        Judge Spiegel described his ruling as a preliminary finding that could change before he makes a final decision.

        But if the preliminary finding stands, Hamilton County could be forced to refund up to $1 million that has been collected from inmates.

        The judge issued his findings Friday when he denied the county's request to dismiss a lawsuit filed by a former inmate who was forced to pay a fee.

        The judge's decision means the case will proceed to trial, unless the two sides settle out of court.

        The former inmate, Anthony Allen, was arrested last year in Cincinnati after a police officer did a computer check of his license plate and found an outstanding warrant. Mr. Allen was released from jail 12 hours later after police realized the computer entry was wrong.

        But the Bond Hill man never got back the $30 deputies confiscated as his pay to stay fee.

        His lawyer, Robert Newman, filed a class action lawsuit claiming the county policy was unconstitutional. The problem, Mr. Newman said, is that county officials charge the fee before they know whether the inmates are guilty.

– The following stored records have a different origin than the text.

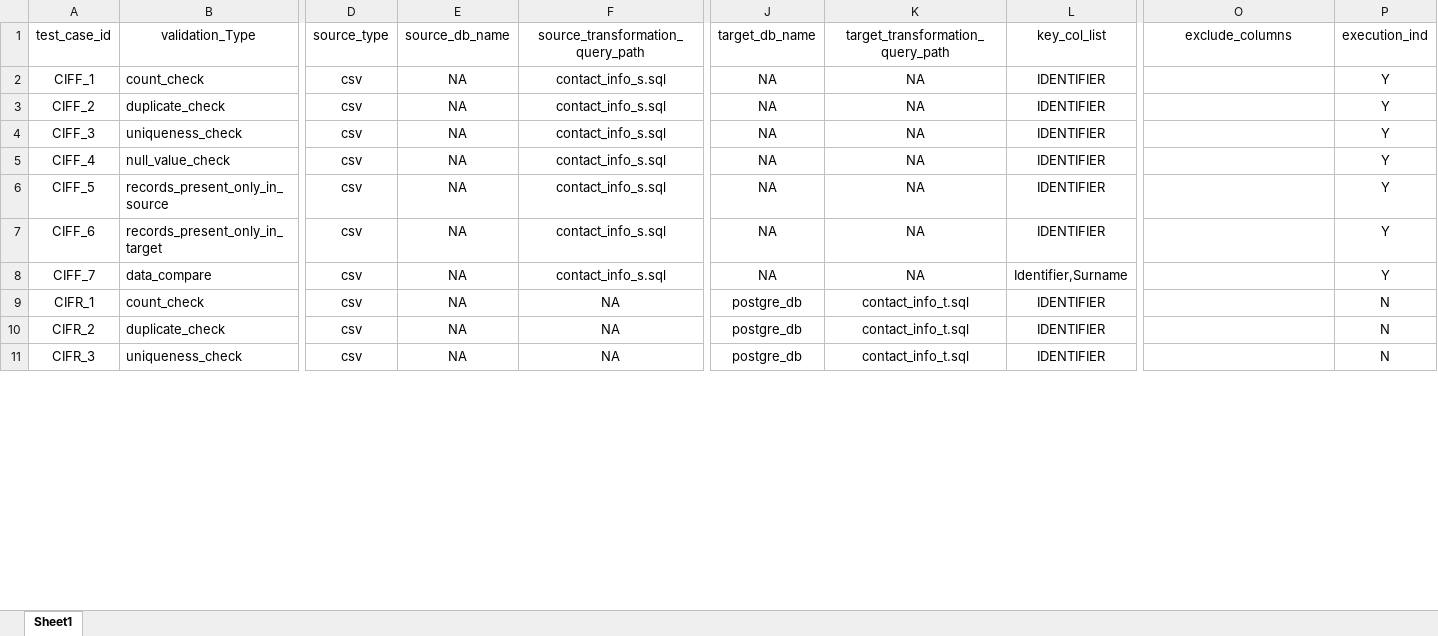
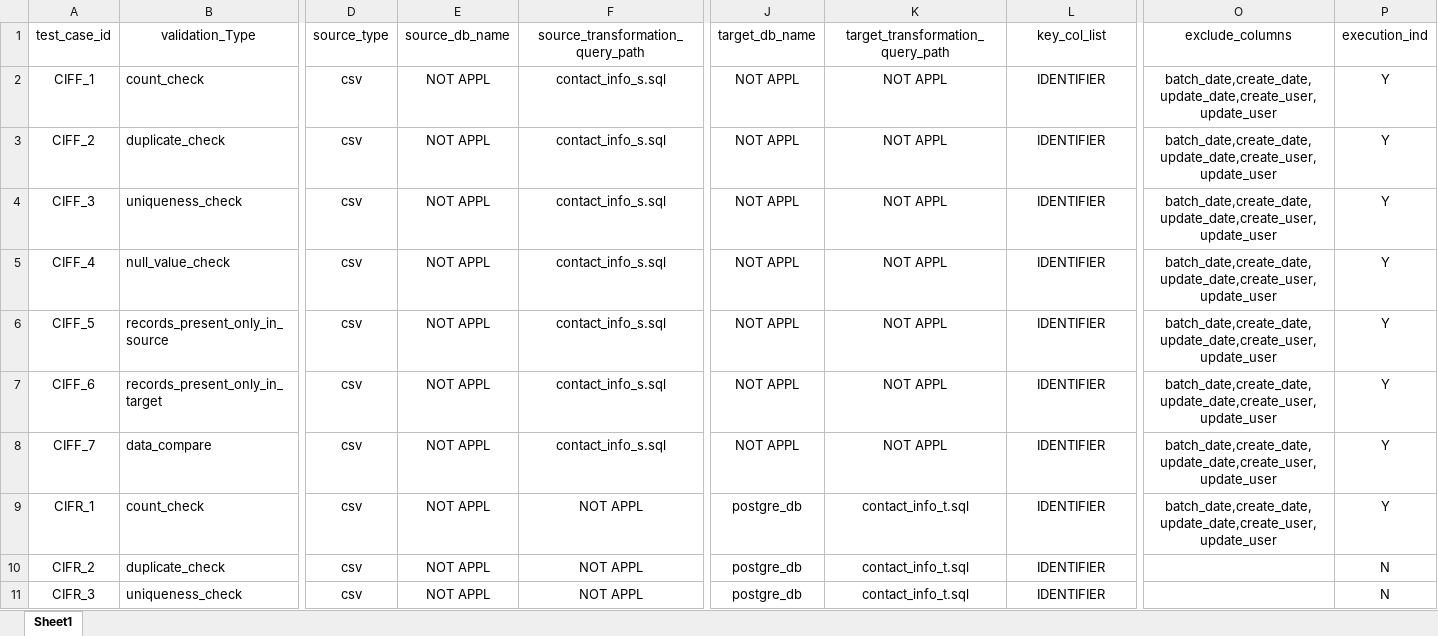
Before and after one commit to Apimani/Data_Automation_project, an Excel workbook: Config/Master_Test_Template.xlsx, sheet Sheet1, drawn as a sheet; only a part is shown, gaps mark what is left out; values as stored, in another font and other column widths than the file's, no borders; the diff covers the shown part only; the diff names each change by its address in the sheet, - before the commit and + after, or states it on an @@ line.

```diff
--- a/Config/Master_Test_Template.xlsx (sheet Sheet1)
+++ b/Config/Master_Test_Template.xlsx (sheet Sheet1)
-E2:E11 (source_db_name): NA
+E2:E11 (source_db_name): NOT APPL
-J2:J8 (target_db_name): NA
+J2:J8 (target_db_name): NOT APPL
-K2:K8 (target_transformation_query_path): NA
+K2:K8 (target_transformation_query_path): NOT APPL
-O2:O9 (exclude_columns): (empty)
+O2:O9 (exclude_columns): batch_date,create_date,update_date,create_user,update_user
-L8 (key_col_list): Identifier,Surname
+L8 (key_col_list): IDENTIFIER
-F9:F11 (source_transformation_query_path): NA
+F9:F11 (source_transformation_query_path): NOT APPL
-P9 (execution_ind): N
+P9 (execution_ind): Y
```
Also changed, not shown: 17 edited cells and cell formats elsewhere in this sheet, 11 other files.
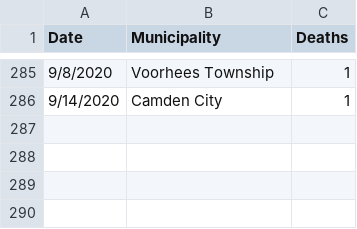
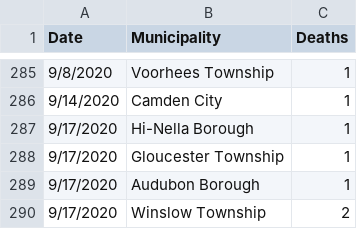
Before and after one commit to eloracm/camden-county-covid, a CSV file: new_deaths.csv, drawn as a sheet; only a part is shown, gaps mark what is left out.

```diff
--- a/new_deaths.csv
+++ b/new_deaths.csv
@@ -286 +286,5 @@ Date,Municipality,Deaths
 9/14/2020,Camden City,1
+9/17/2020,Hi-Nella Borough,1
+9/17/2020,Gloucester Township,1
+9/17/2020,Audubon Borough,1
+9/17/2020,Winslow Township,2
```
Also changed, not shown: new_cases.csv, total_confirmed.csv, 1 other file.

        Mr. Newman said Judge Spiegel's ruling suggests the county policy is in trouble.

        “The handwriting is on the wall,” Mr. Newman said. “This system is going to have to go.”

        County lawyers have argued the policy does not penalize the innocent because anyone who is not convicted can get a refund. Mr. Newman said that's not good enough.

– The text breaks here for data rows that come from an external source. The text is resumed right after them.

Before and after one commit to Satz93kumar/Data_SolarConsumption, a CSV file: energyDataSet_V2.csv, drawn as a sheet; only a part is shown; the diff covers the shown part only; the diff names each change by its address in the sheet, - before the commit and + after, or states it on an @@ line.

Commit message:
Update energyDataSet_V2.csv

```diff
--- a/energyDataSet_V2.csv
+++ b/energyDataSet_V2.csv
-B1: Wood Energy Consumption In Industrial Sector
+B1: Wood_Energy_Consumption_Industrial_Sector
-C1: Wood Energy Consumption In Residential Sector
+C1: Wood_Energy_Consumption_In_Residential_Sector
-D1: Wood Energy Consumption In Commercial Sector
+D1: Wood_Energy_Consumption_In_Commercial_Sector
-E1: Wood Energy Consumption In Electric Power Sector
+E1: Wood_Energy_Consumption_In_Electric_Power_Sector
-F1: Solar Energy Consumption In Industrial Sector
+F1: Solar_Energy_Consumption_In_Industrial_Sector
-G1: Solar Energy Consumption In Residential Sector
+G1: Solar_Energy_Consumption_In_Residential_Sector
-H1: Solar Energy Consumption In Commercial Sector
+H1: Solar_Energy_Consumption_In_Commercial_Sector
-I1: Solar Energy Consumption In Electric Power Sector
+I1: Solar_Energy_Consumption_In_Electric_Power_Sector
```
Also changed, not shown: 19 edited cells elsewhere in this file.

        “You can only take money (from an inmate) if they are found guilty,” Mr. Newman said.

        Sheriff Simon Leis, who runs the jails, declined comment. Prosecutor Mike Allen, whose office is defending the sheriff, said the state law allowing pay to stay fees is constitutional.

        Both sides in the case agree it is the first of its kind in Ohio, and possibly in the nation.

        Dozens of cities and counties levy similar fees.

       



Speedway spectacle should set record
N.Ky. leaders pitch $43M arena for NKU
Former president of XU 'did wonders'
- Judge frowns on local jail fee
Schools ready for new U.S. law
Aquarium is reeling in visitors
Dirtiest job lies ahead at Fernald
Nuclear talent getting scarcer
6 minutes a day to better police
Local Jews going to Israel while others cancel trips
Officers break up a cocaine drug ring
Booth says cultural audits can wait
Center fights to keep funding
Court to decide funding fate
Gathering offers blast from the past
In Lakota, students putting the squeeze on the district
Kentucky News Briefs
Lawmakers told of area's boom
Ministry says creek will be clean
Post-riot legal bills for city hit $270,000
Presbyterians may end gay ban
Sidewalk tax gets nixed
Taft: Keep tuition hike low
Taft urges healthy lifestyles
Weed is nettlesome in Ky.
Enquirer reporter receives top honor
Tristate A.M. Report